Task description >> Pictures must be kept out of the copy. Every entry is to be duplicated exactly.

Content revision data

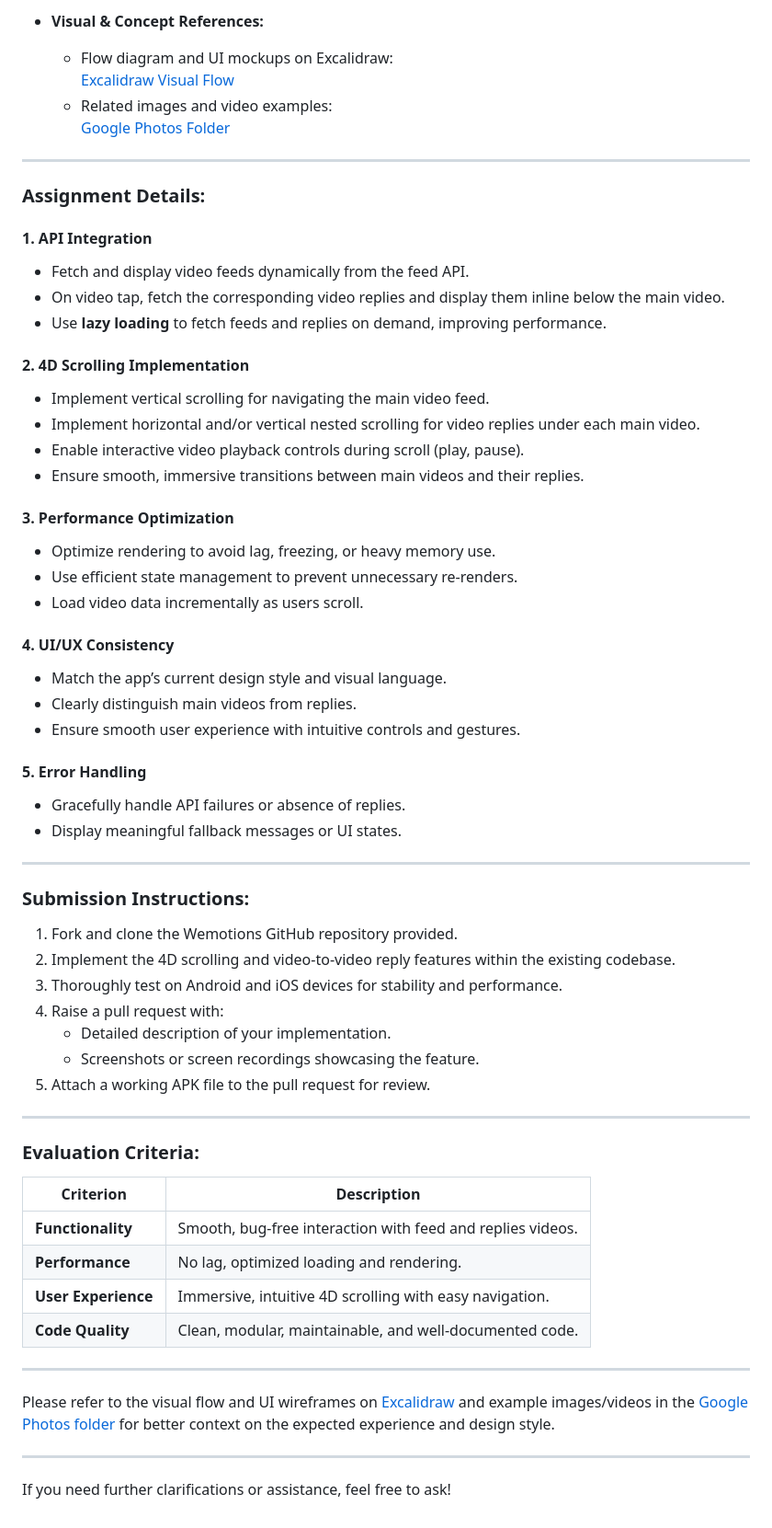
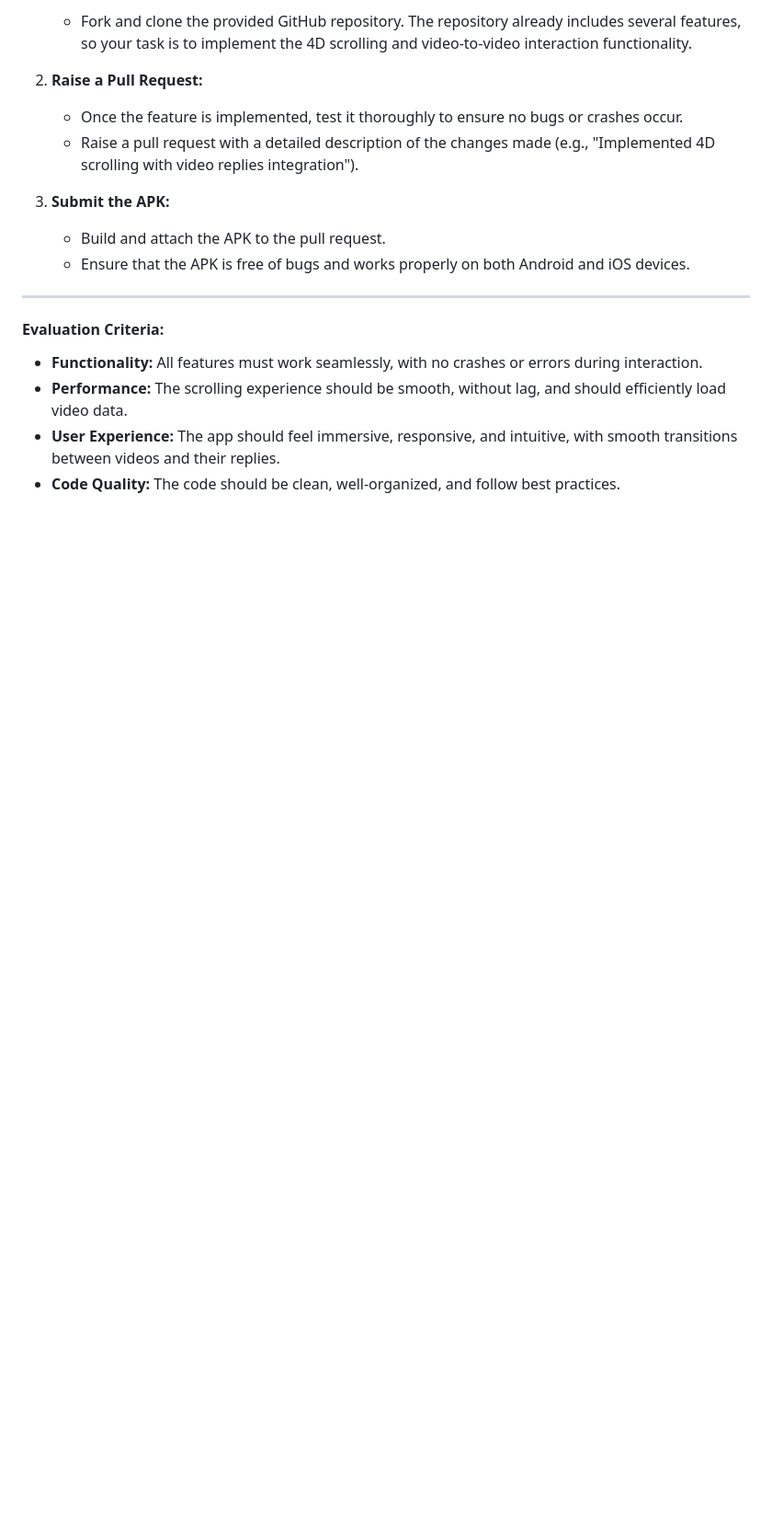
Before and after one commit to arunn03/wemotions-mobile-hiring, a Markdown page: README.md, the part around one of its changes. Shown at 92% size. Rendered like a GitHub page; blank space fills up the shorter version.

```diff
--- a/README.md
+++ b/README.md
@@ -29,66 +73,21 @@ The assignment focuses on integrating two APIs to dynamically display video feed
 
-- **Visual & Concept References:**
-  - Flow diagram and UI mockups on Excalidraw:
-    [Excalidraw Visual Flow](https://excalidraw.com/#json=NYW7oKLeXbjnMtQgm6iCk,akFQaE3U5-lOCNcYmAYHgA)
-  - Related images and video examples:
-    [Google Photos Folder](https://photos.app.goo.gl/zeEeBYYmPxtqD6Gd6)
+   * Fork and clone the provided GitHub repository. The repository already includes several features, so your task is to implement the 4D scrolling and video-to-video interaction functionality.
+
+2. **Raise a Pull Request:**
+
+   * Once the feature is implemented, test it thoroughly to ensure no bugs or crashes occur.
+   * Raise a pull request with a detailed description of the changes made (e.g., "Implemented 4D scrolling with video replies integration").
+
+3. **Submit the APK:**
+
+   * Build and attach the APK to the pull request.
+   * Ensure that the APK is free of bugs and works properly on both Android and iOS devices.
 
 ---
 
-### **Assignment Details:**
+#### **Evaluation Criteria:**
 
-#### 1. API Integration
-- Fetch and display video feeds dynamically from the feed API.
-- On video tap, fetch the corresponding video replies and display them inline below the main video.
-- Use **lazy loading** to fetch feeds and replies on demand, improving performance.
-
-#### 2. 4D Scrolling Implementation
-- Implement vertical scrolling for navigating the main video feed.
-- Implement horizontal and/or vertical nested scrolling for video replies under each main video.
-- Enable interactive video playback controls during scroll (play, pause).
-- Ensure smooth, immersive transitions between main videos and their replies.
-
-#### 3. Performance Optimization
-- Optimize rendering to avoid lag, freezing, or heavy memory use.
-- Use efficient state management to prevent unnecessary re-renders.
-- Load video data incrementally as users scroll.
-
-#### 4. UI/UX Consistency
-- Match the app’s current design style and visual language.
-- Clearly distinguish main videos from replies.
-- Ensure smooth user experience with intuitive controls and gestures.
-
-#### 5. Error Handling
-- Gracefully handle API failures or absence of replies.
-- Display meaningful fallback messages or UI states.
-
----
-
-### **Submission Instructions:**
-
-1. Fork and clone the Wemotions GitHub repository provided.
-2. Implement the 4D scrolling and video-to-video reply features within the existing codebase.
-3. Thoroughly test on Android and iOS devices for stability and performance.
-4. Raise a pull request with:
-   - Detailed description of your implementation.
-   - Screenshots or screen recordings showcasing the feature.
-5. Attach a working APK file to the pull request for review.
-
----
-
-### **Evaluation Criteria:**
-
-| Criterion           | Description                                               |
-|---------------------|-----------------------------------------------------------|
-| **Functionality**   | Smooth, bug-free interaction with feed and replies videos.|
-| **Performance**    | No lag, optimized loading and rendering.                   |
-| **User Experience**| Immersive, intuitive 4D scrolling with easy navigation.   |
-| **Code Quality**   | Clean, modular, maintainable, and well-documented code.    |
-
----
-
-Please refer to the visual flow and UI wireframes on [Excalidraw](https://excalidraw.com/#json=NYW7oKLeXbjnMtQgm6iCk,akFQaE3U5-lOCNcYmAYHgA) and example images/videos in the [Google Photos folder](https://photos.app.goo.gl/zeEeBYYmPxtqD6Gd6) for better context on the expected experience and design style.
-
----
-
-If you need further clarifications or assistance, feel free to ask!
+* **Functionality:** All features must work seamlessly, with no crashes or errors during interaction.
+* **Performance:** The scrolling experience should be smooth, without lag, and should efficiently load video data.
+* **User Experience:** The app should feel immersive, responsive, and intuitive, with smooth transitions between videos and their replies.
+* **Code Quality:** The code should be clean, well-organized, and follow best practices.
```
Also changed, not shown: other parts of README.md (+53 -9 lines).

Written reply >>
Before and after one commit to arunn03/wemotions-mobile-hiring, a Markdown page: README.md, the part around one of its changes. Shown at 92% size. Rendered like a GitHub page; blank space fills up the shorter version.

```diff
--- a/README.md
+++ b/README.md
@@ -29,66 +73,21 @@ The assignment focuses on integrating two APIs to dynamically display video feed
 
-- **Visual & Concept References:**
-  - Flow diagram and UI mockups on Excalidraw:
-    [Excalidraw Visual Flow](https://excalidraw.com/#json=NYW7oKLeXbjnMtQgm6iCk,akFQaE3U5-lOCNcYmAYHgA)
-  - Related images and video examples:
-    [Google Photos Folder](https://photos.app.goo.gl/zeEeBYYmPxtqD6Gd6)
+   * Fork and clone the provided GitHub repository. The repository already includes several features, so your task is to implement the 4D scrolling and video-to-video interaction functionality.
+
+2. **Raise a Pull Request:**
+
+   * Once the feature is implemented, test it thoroughly to ensure no bugs or crashes occur.
+   * Raise a pull request with a detailed description of the changes made (e.g., "Implemented 4D scrolling with video replies integration").
+
+3. **Submit the APK:**
+
+   * Build and attach the APK to the pull request.
+   * Ensure that the APK is free of bugs and works properly on both Android and iOS devices.
 
 ---
 
-### **Assignment Details:**
+#### **Evaluation Criteria:**
 
-#### 1. API Integration
-- Fetch and display video feeds dynamically from the feed API.
-- On video tap, fetch the corresponding video replies and display them inline below the main video.
-- Use **lazy loading** to fetch feeds and replies on demand, improving performance.
-
-#### 2. 4D Scrolling Implementation
-- Implement vertical scrolling for navigating the main video feed.
-- Implement horizontal and/or vertical nested scrolling for video replies under each main video.
-- Enable interactive video playback controls during scroll (play, pause).
-- Ensure smooth, immersive transitions between main videos and their replies.
-
-#### 3. Performance Optimization
-- Optimize rendering to avoid lag, freezing, or heavy memory use.
-- Use efficient state management to prevent unnecessary re-renders.
-- Load video data incrementally as users scroll.
-
-#### 4. UI/UX Consistency
-- Match the app’s current design style and visual language.
-- Clearly distinguish main videos from replies.
-- Ensure smooth user experience with intuitive controls and gestures.
-
-#### 5. Error Handling
-- Gracefully handle API failures or absence of replies.
-- Display meaningful fallback messages or UI states.
-
----
-
-### **Submission Instructions:**
-
-1. Fork and clone the Wemotions GitHub repository provided.
-2. Implement the 4D scrolling and video-to-video reply features within the existing codebase.
-3. Thoroughly test on Android and iOS devices for stability and performance.
-4. Raise a pull request with:
-   - Detailed description of your implementation.
-   - Screenshots or screen recordings showcasing the feature.
-5. Attach a working APK file to the pull request for review.
-
----
-
-### **Evaluation Criteria:**
-
-| Criterion           | Description                                               |
-|---------------------|-----------------------------------------------------------|
-| **Functionality**   | Smooth, bug-free interaction with feed and replies videos.|
-| **Performance**    | No lag, optimized loading and rendering.                   |
-| **User Experience**| Immersive, intuitive 4D scrolling with easy navigation.   |
-| **Code Quality**   | Clean, modular, maintainable, and well-documented code.    |
-
----
-
-Please refer to the visual flow and UI wireframes on [Excalidraw](https://excalidraw.com/#json=NYW7oKLeXbjnMtQgm6iCk,akFQaE3U5-lOCNcYmAYHgA) and example images/videos in the [Google Photos folder](https://photos.app.goo.gl/zeEeBYYmPxtqD6Gd6) for better context on the expected experience and design style.
-
----
-
-If you need further clarifications or assistance, feel free to ask!
+* **Functionality:** All features must work seamlessly, with no crashes or errors during interaction.
+* **Performance:** The scrolling experience should be smooth, without lag, and should efficiently load video data.
+* **User Experience:** The app should feel immersive, responsive, and intuitive, with smooth transitions between videos and their replies.
+* **Code Quality:** The code should be clean, well-organized, and follow best practices.
```
Also changed, not shown: other parts of README.md (+53 -9 lines).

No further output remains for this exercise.